      Date: Wed, 1 Apr 1998 20:24:34 -0700
      From: "M.Kim or Jane Johnson" <kim@...>
      To: kim@...
      Subject: AP Article

      >By April Holiday
      >The Associated Press
      >
      >HUNTSVILLE, Ala. -- NASA engineers and mathematicians in this high-tech
      >city are stunned and infuriated after the Alabama state legistature
      >narrowly passed a law yesterday redefining pi, a mathematical constant
      >used in the aerospace industry. The bill to change the value of pi to
      >exactly three was introduced without fanfare by Leonard Lee Lawson (R,
      >Crossville), and rapidly gained support after a letter-writing campaign
      >by members of the Solomon Society, a traditional values group.
      >Governor Guy Hunt says he will sign it into law on Wednesday.
      >
      >The law took the state's engineering community by surprise. "It would
      >have been nice if they had consulted with someone who actually uses
      >pi," said Marshall Bergman, a manager at the Ballistic Missile Defense
      >Organization. According to Bergman, pi is a Greek letter that
      >signifies the ratio of the circumference of a circle to its diameter.
      >It is often used by engineers to calculate missile trajectories.
      >
      >Prof. Kim Johanson, a mathematician from University of Alabama, said
      >that pi is a universal constant, and cannot arbitrarily be changed by
      >lawmakers. Johanson explained that pi is an irrational number, which
      >means that it has an infinite number of digits after the decimal point
      >and can never be known exactly.

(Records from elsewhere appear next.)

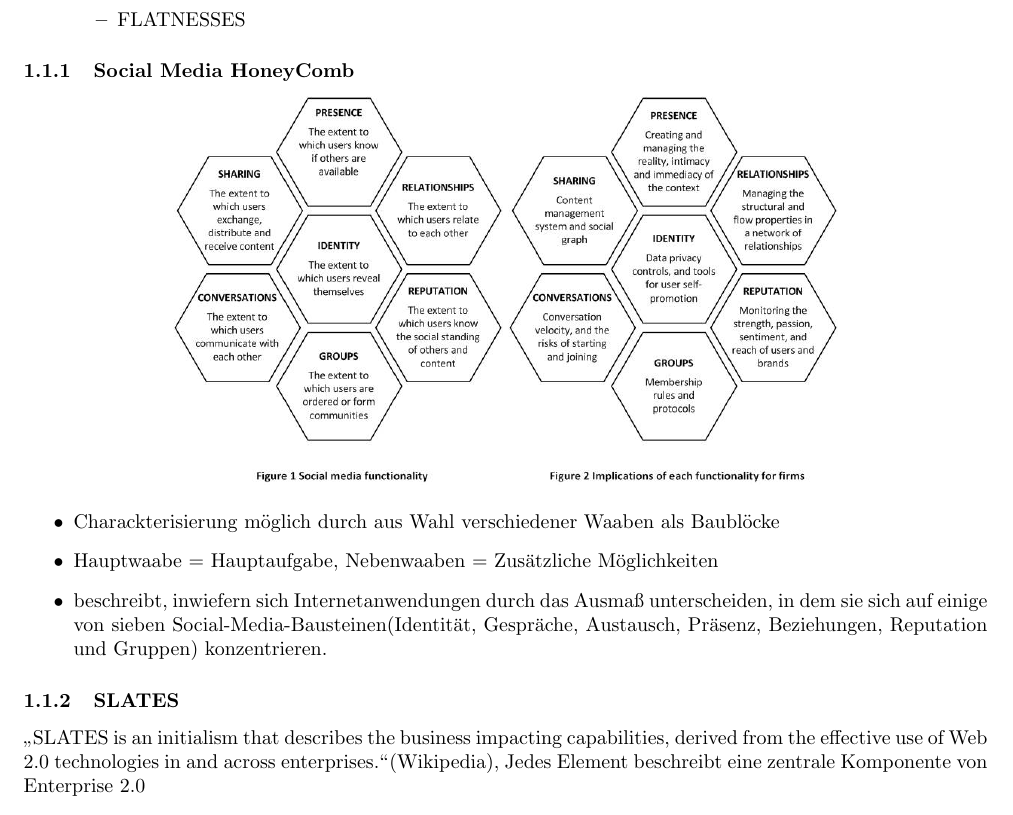
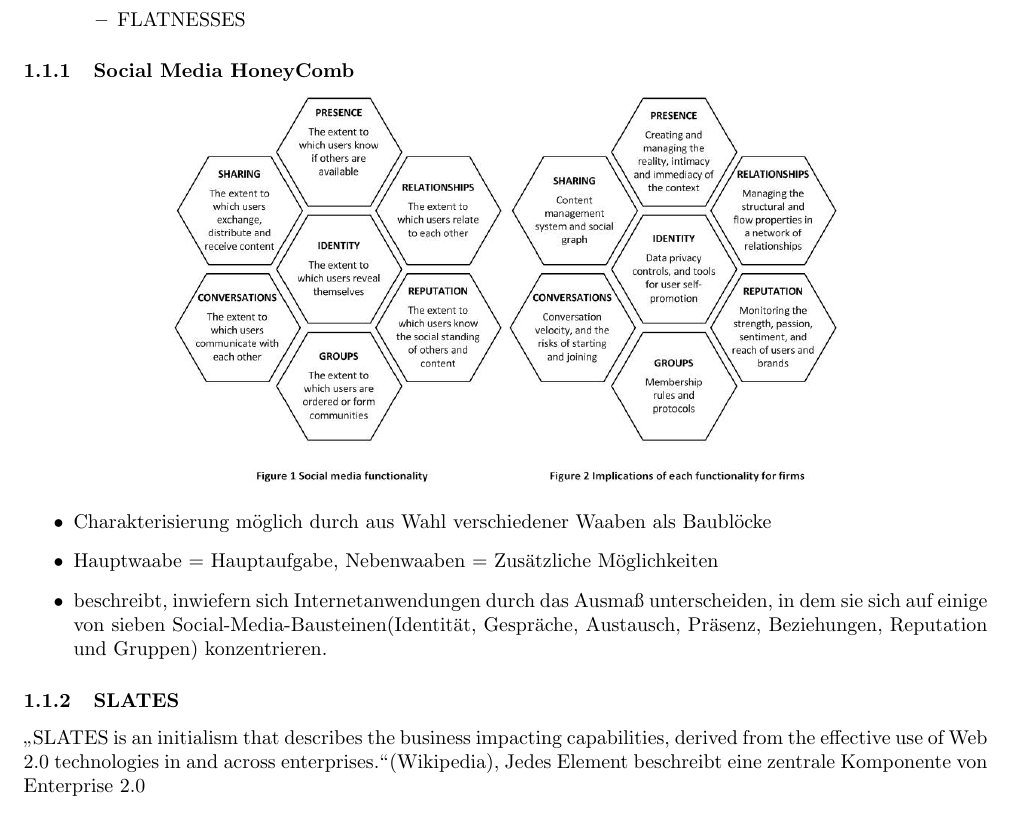
Before and after one commit to ZusammenfassungenBaMaUniHro/Web2.0, a LaTeX document (Zusammenfassung - Web 2.0.tex): part of page 2 of 44, cut so that both start at the same text. Compiled offline with pdfLaTeX.

Commit message:
Kleinere Korrektur

```diff
--- a/Zusammenfassung - Web 2.0.tex
+++ b/Zusammenfassung - Web 2.0.tex
@@ -42,7 +42,7 @@
 	\includegraphics[scale=0.5]{img/SMHC_implications.jpg}
 	\end{center}
 	\begin{itemize}
-		\item Charackterisierung möglich durch aus Wahl verschiedener Waaben als Baublöcke
+		\item Charakterisierung möglich durch aus Wahl verschiedener Waaben als Baublöcke
 		\item Hauptwaabe = Hauptaufgabe, Nebenwaaben = Zusätzliche Möglichkeiten
 		\item  beschreibt, inwiefern sich Internetanwendungen durch das Ausmaß unterscheiden, in dem sie sich auf einige von sieben Social-Media-Bausteinen(Identität, Gespräche, Austausch, Präsenz, Beziehungen, Reputation und Gruppen) konzentrieren.
 	\end{itemize}
```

Nevertheless, she said, pi is precisly
      >defined by mathematics to be "3.14159, plus as many more digits as you
      >have time to calculate".
      >
      >"I think that it is the mathematicians that are being irrational, and
      >it is time for them to admit it," said Lawson. "The Bible very
      >clearly says in I Kings 7:23 that the alter font of Solomon's Temple
      >was ten cubits across and thirty cubits in diameter, and that it was
      >round in compass."
      >
      >Lawson called into question the usefulness of any number that cannot be
      >calculated exactly, and suggested that never knowing the exact answer
      >could harm students' self-esteem. "We need to return to some absolutes
      >in our society," he said, "the Bible does not say that the font was
      >thirty-something cubits. Plain reading says thirty cubits. Period."
      >
      >Science supports Lawson, explains Russell Humbleys, a propulsion
      >technician at the Marshall Spaceflight Center who testified in support
      >of the bill before the legislature in Mongtomery on Monday. "Pi is
      >merely an artifact of Euclidean geometry." Humbleys is working on a
      >theory which he says will prove that pi is determined by the geometry
      >of three-dimensional space, which is assumed by physicists to be
      >"isotropic", or the same in all directions.
      >
      >"There are other geometries, and pi is different in every one of them,"
      >says Humbleys. Scientists have arbitrarily assumed that space is
      >Euclidean, he says. He points out that a circle drawn on a spherical
      >surface has a different value for the ratio of circumfence to
      >diameter. "Anyone with a compass, flexible ruler, and globe can see
      >for themselves," suggests Humbleys, "its not exactly rocket science."
      >
      >Roger Learned, a Solomon Society member who was in Montgomery to
      >support the bill, agrees. He said that pi is nothing more than an
      >assumption by the mathematicians and engineers who were there to argue
      >against the bill. "These nabobs waltzed into the capital with an
      >arrogance that was breathtaking," Learned said. "Their prefatorial
      >deficit resulted in a polemical stance at absolute contraposition to
      >the legislature's puissance."
      >
      >Some education experts believe that the legislation will affect the way
      >math is taught to Alabama's children. One member of the state
      >school board, Lily Ponja, is anxious to get the new value of pi into the
      >state's math textbooks, but thinks that the old value should be
      >retained as an alternative. She said, "As far as I am concerned, the
      >value of pi is only a theory, and we should be open to all
      >interpretations." She looks forward to students having the freedom to
      >decide for themselves what value pi should have.
      >
      >Robert S. Dietz, a professor at Arizona State University who has
      >followed the controversy, wrote that this is not the first time a state
      >legislature has attempted to redifine the value of pi. A legislator in
      >the state of Indiana unsuccessfully attempted to have that state set
      >the value of pi to three. According to Dietz, the lawmaker was
      >exasperated by the calculations of a mathematician who carried pi to
      >four hundred decimal places and still could not achieve a rational
      >number.
      >
      >Many experts are warning that this is just the beginning of a national
      >battle over pi between traditional values supporters and the technical
      >elite. Solomon Society member Lawson agrees. "We just want to return
      >pi to its traditional value," he said, "which, according to the Bible,
      >is three."
      >
      >http://www.sciencemag.org/cgi/content/full/279/april/fool.htm
      >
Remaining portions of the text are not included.